There have been a number of breakthroughs in the treatment of a mouse model of severe SMA in the last two years. SMA therapies that increase SMN levels in motor neurons have been most effective when delivered in the immediate postnatal period of development and they prevent the development of weakness in the mouse model. The rapid translation of these therapies to SMA patients is hampered by factors that include: 1) the paucity of natural history studies in this population, 2) the absence of qualified identifiers of biological activity of potential interventions, for example a reporter of the expression of SMN in motor neurons, and 3) the need for qualified markers of disease progression and/or markers of disease amelioration. We hypothesize, based on preclinical experiments that we have performed, that SMA clinical trials have the highest likelihood of success if therapy is initiated in a pre-clinical state. We thus propose the following specific aim in identify prognostic biomarkers and surrogate biomarkers of disease progression that will facilitate the execution of therapeutic SMA clinical trials in infants:
Aim 1 : To establish the validity of putative physiological SMA biomarkers in infants;
Aim 2 : To establish the validity of putative molecular SMA biomarkers in infants;
Aim 3 : To establish the relationship between SMN levels in motor neurons with putative physiological and molecular SMA biomarkers in infants. The successful pursuit these Aims will: 1) establish the natural history of physiological and molecular SMA biomarkers in SMA patients at the most relevant period of development, 2) establish a correlation between SMN expression levels in motor neurons with putative SMA biomarkers using a large animal model, and 3) identify markers of disease progression and determine whether changes in these markers predict motor function decline.
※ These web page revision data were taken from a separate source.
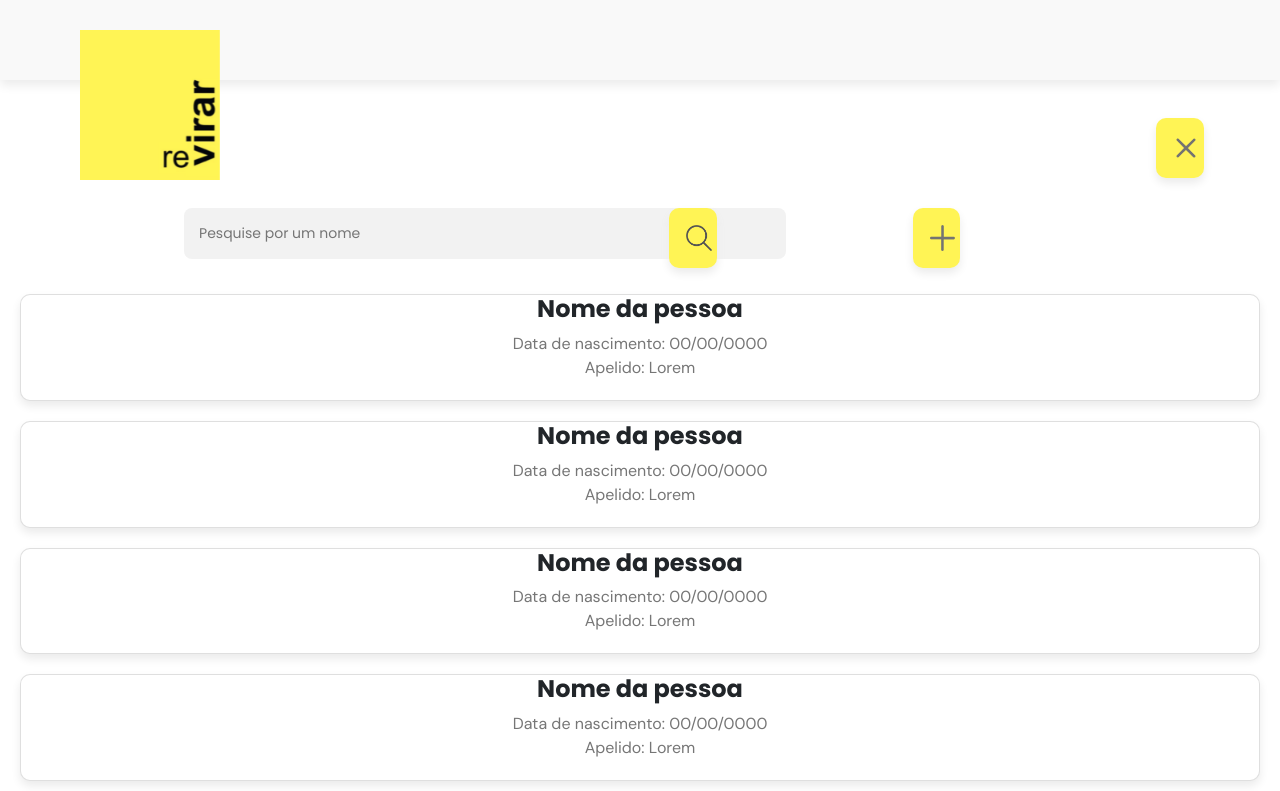
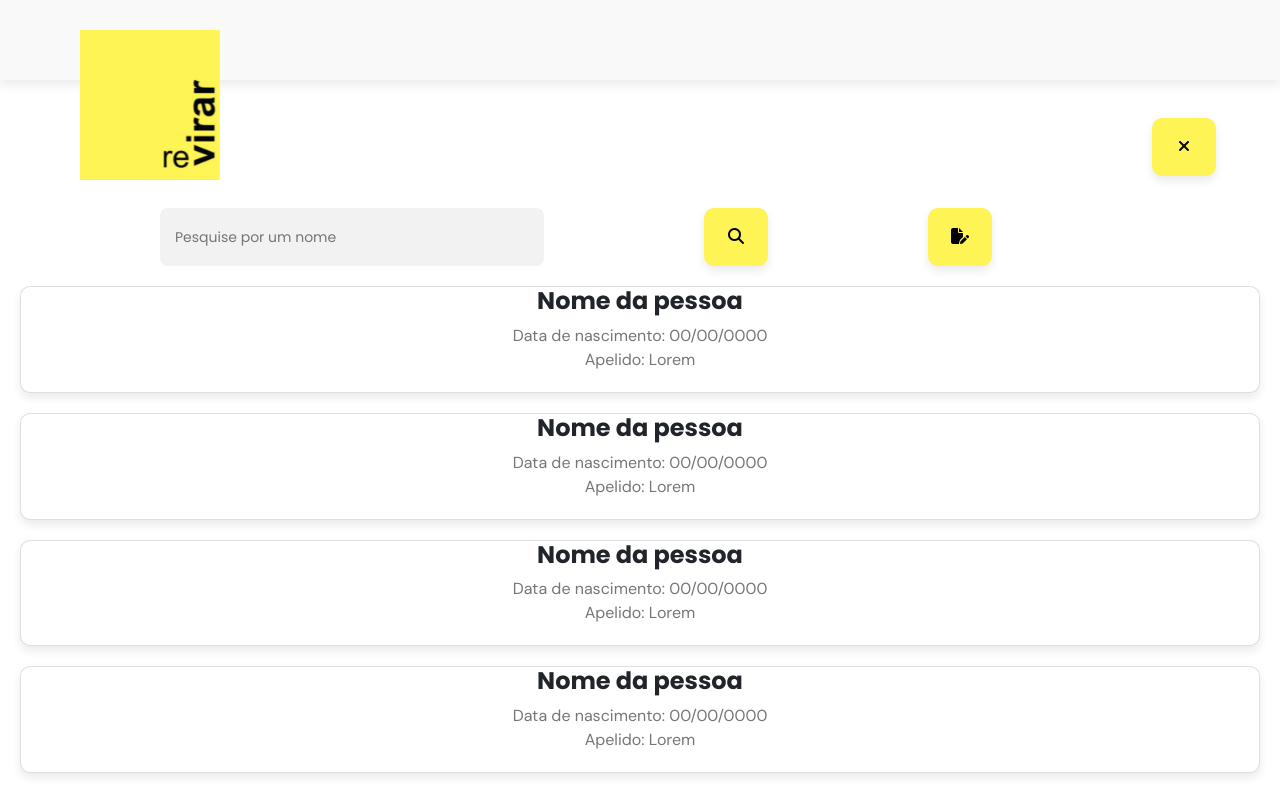
Before and after one commit to gaebizinha/Projeto2, a plain HTML site: page Index/PrivLocalFichas.html in a window 1280 px wide. Shown: the top 791 px of the page. Drawn offline with nearby package versions, Linux system fonts and the light colour scheme.

Commit message:
Ajustes na pag das fichas

```diff
--- a/Index/PrivLocalFichas.html
+++ b/Index/PrivLocalFichas.html
@@ -21,24 +21,18 @@
 </header>
 <body>
     <div class="closesec">
-        <button>
-        <img class="iconpriv" src="./images/close1.png">
+        <button class="smBtn">
+            <i class="fa-solid fa-xmark"></i>
         </button>
     </div>
     <div class="imgTxt4">
-        <div>
-            <input class="busca" type="text" placeholder="Pesquise por um nome"></input>
-        </div>
-        <div>
-            <button>
-            <img class="iconpriv" src="./images/lupa1.png">
+        <input class="busca" type="text" placeholder="Pesquise por um nome"></input>
+        <button class="smBtn">
+            <i class="fa-solid fa-magnifying-glass"></i>
+        </button>
+            <button class="smBtn">
+                <i class="fa-solid fa-file-pen"></i>
             </button>
-        </div>
-        <div>
-            <button>
-            <img class="iconpriv" src="./images/mais1.png">
-            </button>
-        </div>
     </div>
     <div>
 
--- a/Index/style.css
+++ b/Index/style.css
@@ -226,6 +226,10 @@ button {
     transition: transform 0.3s ease;
 }
 
+.smBtn {
+    width: 5vw;
+}
+
 button:hover {
     transform: translate(0, -7px);
 }
@@ -268,8 +272,10 @@ input{
     padding-top: 3%;
 
 }
-.busca{
-    width: 70vw;
+.busca {
+    line-height: 24px;
+    margin: 0 !important;
+    width: 30vw !important;
 }
 
 .dropdown-content {
```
Public Health Relevance

Spinal muscular atrophy is the leading genetic killer of infants. Strong preclinical evidence suggests that effective therapy in SMA must be delivered as early as possible to prevent progression of the disease. This project will identify prognostic biomarkers and surrogate biomarkers of disease progression that will facilitate the execution of therapeutic SMA clinical trials in infants.

Agency
National Institute of Health (NIH)
Institute
National Institute of Neurological Disorders and Stroke (NINDS)
Type
Research Project--Cooperative Agreements (U01)
Project #
5U01NS079163-03
Application #
8708229
Study Section
Special Emphasis Panel (ZNS1-SRB-G (54))
Program Officer
Moy, Claudia S
Project Start
2012-08-15
Project End
2015-07-31
Budget Start
2014-08-01
Budget End
2015-07-31
Support Year
3
Fiscal Year
2014
Total Cost
$546,389
Indirect Cost
$134,251
Name
Ohio State University
Department
Neurology
Type
Schools of Medicine
DUNS #
832127323
City
Columbus
State
OH
Country
United States
Zip Code
43210
Arnold, W David; Burghes, Arthur H M (2013) Spinal muscular atrophy: development and implementation of potential treatments. Ann Neurol 74:348-62